BEGIN
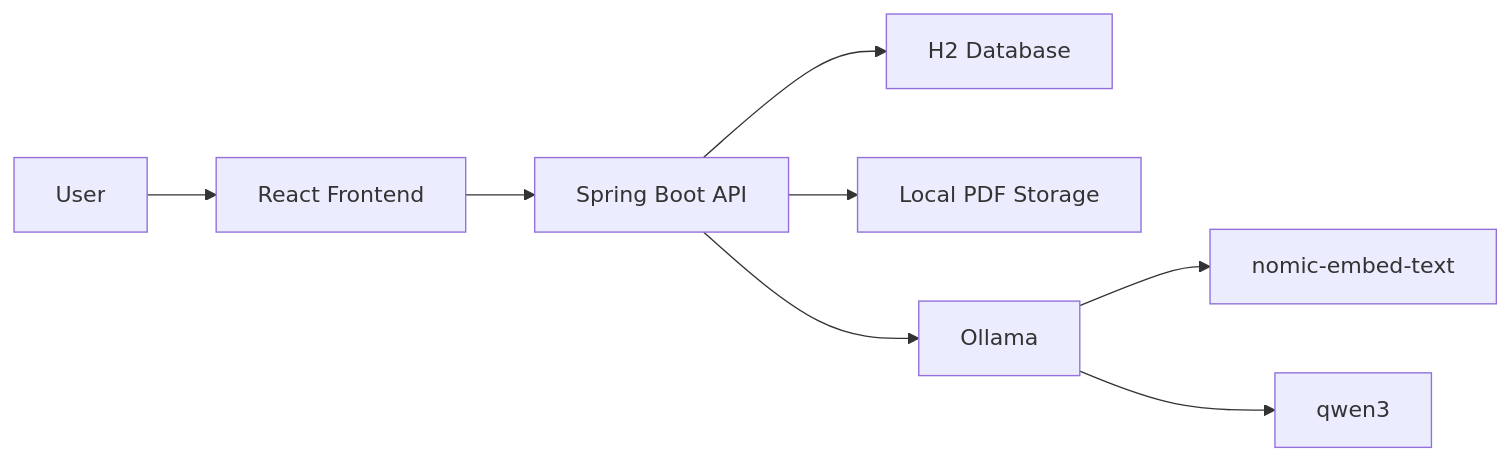
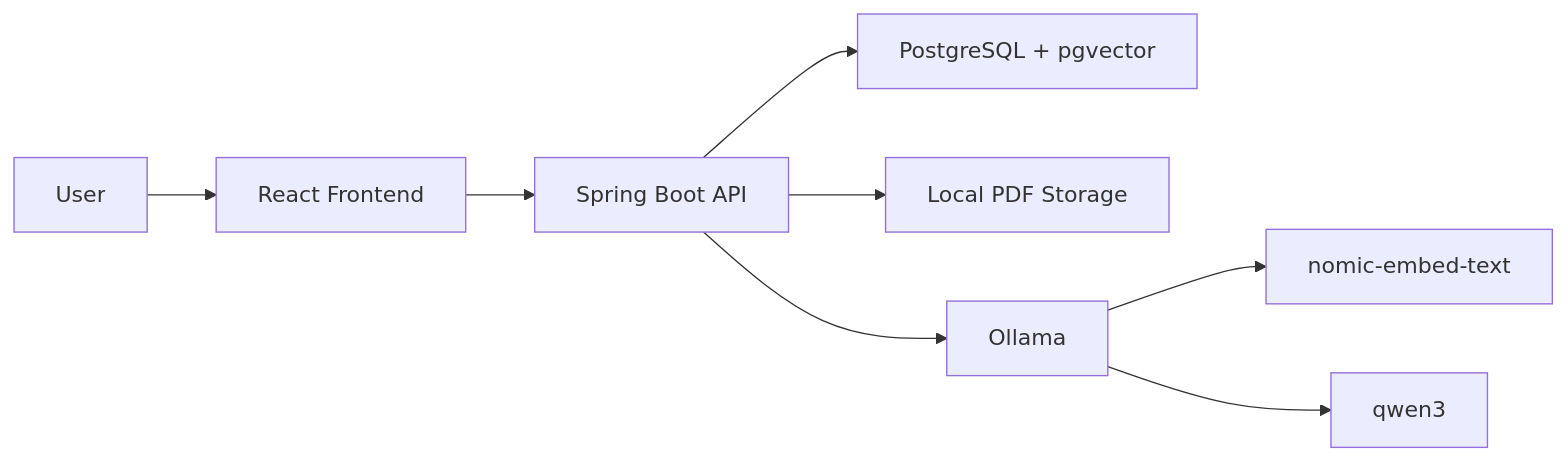
Before and after one commit to peprick/pdf-assistant: the diagram in README.md, drawn with Mermaid. The commit also changed other lines of this file and 25 other files, not shown here.

````diff
--- a/README.md
+++ b/README.md
@@ -34,10 +34,10 @@
 ```mermaid
 flowchart LR
     User["User"] --> Frontend["React Frontend"]
     Frontend --> Backend["Spring Boot API"]
-    Backend --> H2["H2 Database"]
+    Backend --> Postgres["PostgreSQL + pgvector"]
     Backend --> Uploads["Local PDF Storage"]
     Backend --> Ollama["Ollama"]
     Ollama --> Embed["nomic-embed-text"]
     Ollama --> Chat["qwen3"]
 ```
````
END
Only the records are wanted, copied exactly, with the pictures dropped.

Solution below:
Before and after one commit to peprick/pdf-assistant: the diagram in README.md, drawn with Mermaid. The commit also changed other lines of this file and 25 other files, not shown here.

````diff
--- a/README.md
+++ b/README.md
@@ -34,10 +34,10 @@
 ```mermaid
 flowchart LR
     User["User"] --> Frontend["React Frontend"]
     Frontend --> Backend["Spring Boot API"]
-    Backend --> H2["H2 Database"]
+    Backend --> Postgres["PostgreSQL + pgvector"]
     Backend --> Uploads["Local PDF Storage"]
     Backend --> Ollama["Ollama"]
     Ollama --> Embed["nomic-embed-text"]
     Ollama --> Chat["qwen3"]
 ```
````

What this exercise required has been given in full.